▶ WORK REQUIRED:
Each line of the data below that contains "components" must be copied.

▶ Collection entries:
= Beginning of Section =
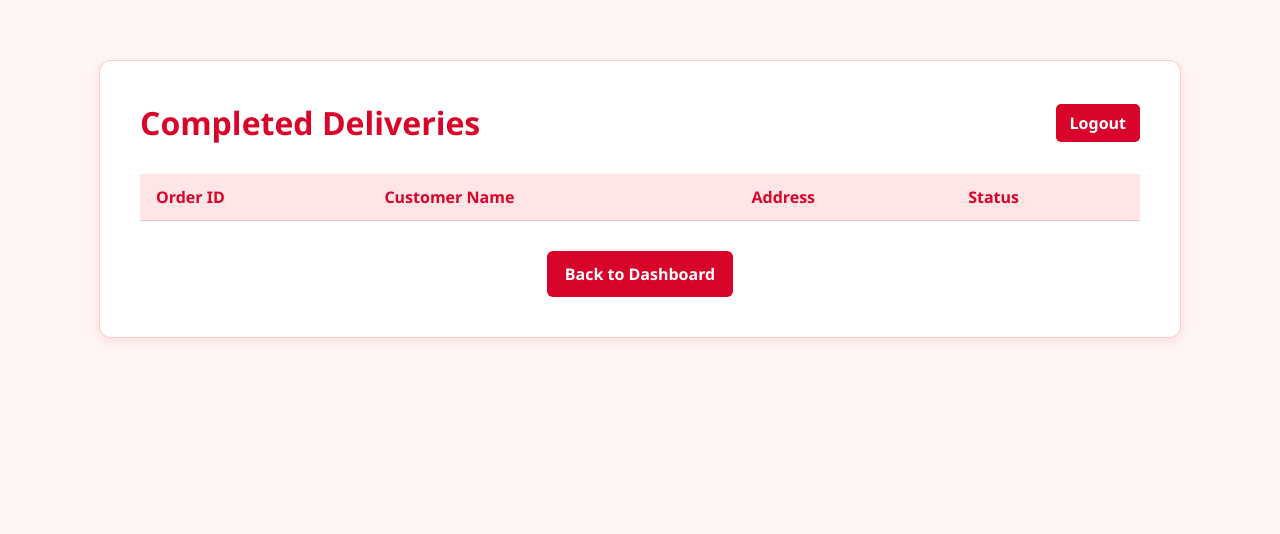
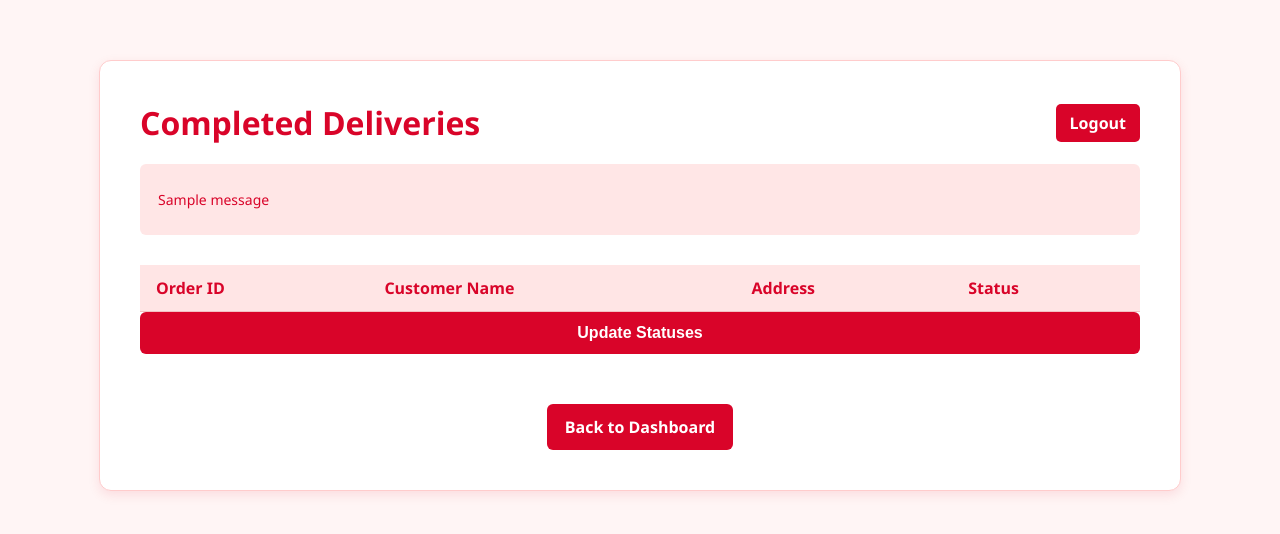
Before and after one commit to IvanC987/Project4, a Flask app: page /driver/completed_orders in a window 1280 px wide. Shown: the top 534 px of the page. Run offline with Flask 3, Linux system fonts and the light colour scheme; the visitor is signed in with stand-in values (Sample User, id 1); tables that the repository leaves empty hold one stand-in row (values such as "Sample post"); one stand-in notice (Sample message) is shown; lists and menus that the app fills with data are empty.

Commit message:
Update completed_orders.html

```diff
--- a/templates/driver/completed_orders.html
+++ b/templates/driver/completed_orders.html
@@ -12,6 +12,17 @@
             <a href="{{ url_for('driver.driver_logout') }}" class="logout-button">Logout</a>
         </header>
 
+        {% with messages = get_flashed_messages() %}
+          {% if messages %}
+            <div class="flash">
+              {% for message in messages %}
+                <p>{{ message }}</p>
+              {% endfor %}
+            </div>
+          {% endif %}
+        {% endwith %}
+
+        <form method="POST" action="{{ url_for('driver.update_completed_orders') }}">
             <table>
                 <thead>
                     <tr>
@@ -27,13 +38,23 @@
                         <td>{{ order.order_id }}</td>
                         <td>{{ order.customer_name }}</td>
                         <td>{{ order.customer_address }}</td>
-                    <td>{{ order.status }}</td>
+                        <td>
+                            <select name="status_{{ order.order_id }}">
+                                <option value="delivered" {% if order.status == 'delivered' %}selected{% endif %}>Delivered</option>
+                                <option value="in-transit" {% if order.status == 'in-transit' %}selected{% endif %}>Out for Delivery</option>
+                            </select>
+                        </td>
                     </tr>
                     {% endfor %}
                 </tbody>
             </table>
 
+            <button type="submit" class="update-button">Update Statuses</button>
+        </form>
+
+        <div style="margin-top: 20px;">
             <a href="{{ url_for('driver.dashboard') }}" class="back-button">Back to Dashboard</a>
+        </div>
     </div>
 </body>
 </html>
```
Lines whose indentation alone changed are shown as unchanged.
= End of Section =
= Beginning of Section =
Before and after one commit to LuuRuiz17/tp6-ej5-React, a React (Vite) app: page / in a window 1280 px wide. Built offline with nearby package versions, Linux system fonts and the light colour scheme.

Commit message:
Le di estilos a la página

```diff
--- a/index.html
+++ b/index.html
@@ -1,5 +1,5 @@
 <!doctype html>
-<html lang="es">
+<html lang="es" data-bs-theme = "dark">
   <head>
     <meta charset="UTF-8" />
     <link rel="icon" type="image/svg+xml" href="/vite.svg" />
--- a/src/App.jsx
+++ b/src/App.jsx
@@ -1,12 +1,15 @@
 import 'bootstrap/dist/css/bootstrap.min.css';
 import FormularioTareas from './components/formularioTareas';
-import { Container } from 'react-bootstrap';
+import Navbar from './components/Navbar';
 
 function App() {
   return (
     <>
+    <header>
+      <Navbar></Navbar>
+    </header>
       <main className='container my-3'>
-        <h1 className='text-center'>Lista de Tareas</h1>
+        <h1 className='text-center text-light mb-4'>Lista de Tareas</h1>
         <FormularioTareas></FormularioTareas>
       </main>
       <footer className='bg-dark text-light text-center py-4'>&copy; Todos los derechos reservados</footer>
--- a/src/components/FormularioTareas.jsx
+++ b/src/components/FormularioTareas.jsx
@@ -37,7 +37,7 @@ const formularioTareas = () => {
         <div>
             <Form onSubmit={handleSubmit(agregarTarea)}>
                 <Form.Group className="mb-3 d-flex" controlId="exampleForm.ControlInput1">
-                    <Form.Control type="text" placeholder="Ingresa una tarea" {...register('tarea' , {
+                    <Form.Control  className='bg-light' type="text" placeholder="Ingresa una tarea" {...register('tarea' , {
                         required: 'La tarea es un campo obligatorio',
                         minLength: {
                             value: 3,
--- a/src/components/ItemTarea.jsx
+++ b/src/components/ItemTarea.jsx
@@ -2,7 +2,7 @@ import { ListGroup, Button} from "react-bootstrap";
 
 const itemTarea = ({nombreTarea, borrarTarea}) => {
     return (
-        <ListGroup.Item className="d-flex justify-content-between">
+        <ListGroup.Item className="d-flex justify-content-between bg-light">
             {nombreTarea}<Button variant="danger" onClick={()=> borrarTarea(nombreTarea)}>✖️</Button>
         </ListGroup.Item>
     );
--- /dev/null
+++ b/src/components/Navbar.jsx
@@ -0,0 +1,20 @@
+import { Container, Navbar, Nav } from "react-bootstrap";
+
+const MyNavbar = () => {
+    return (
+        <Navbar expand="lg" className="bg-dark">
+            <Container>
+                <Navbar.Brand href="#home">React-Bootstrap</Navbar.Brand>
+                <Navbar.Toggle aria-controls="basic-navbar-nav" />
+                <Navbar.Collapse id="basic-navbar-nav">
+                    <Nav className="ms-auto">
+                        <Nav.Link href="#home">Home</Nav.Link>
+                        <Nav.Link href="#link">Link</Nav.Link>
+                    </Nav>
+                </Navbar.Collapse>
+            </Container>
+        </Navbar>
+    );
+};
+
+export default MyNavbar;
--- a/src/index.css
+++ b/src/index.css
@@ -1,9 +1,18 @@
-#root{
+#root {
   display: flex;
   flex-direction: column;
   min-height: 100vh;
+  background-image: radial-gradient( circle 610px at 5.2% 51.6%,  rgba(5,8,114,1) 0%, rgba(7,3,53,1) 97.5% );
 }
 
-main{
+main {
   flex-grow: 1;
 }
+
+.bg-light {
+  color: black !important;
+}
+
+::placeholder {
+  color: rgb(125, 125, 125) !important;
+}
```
= End of Section =
▶ REPLY:
 import FormularioTareas from './components/formularioTareas';
+import Navbar from './components/Navbar';
--- a/src/components/FormularioTareas.jsx
+++ b/src/components/FormularioTareas.jsx
--- a/src/components/ItemTarea.jsx
+++ b/src/components/ItemTarea.jsx
+++ b/src/components/Navbar.jsx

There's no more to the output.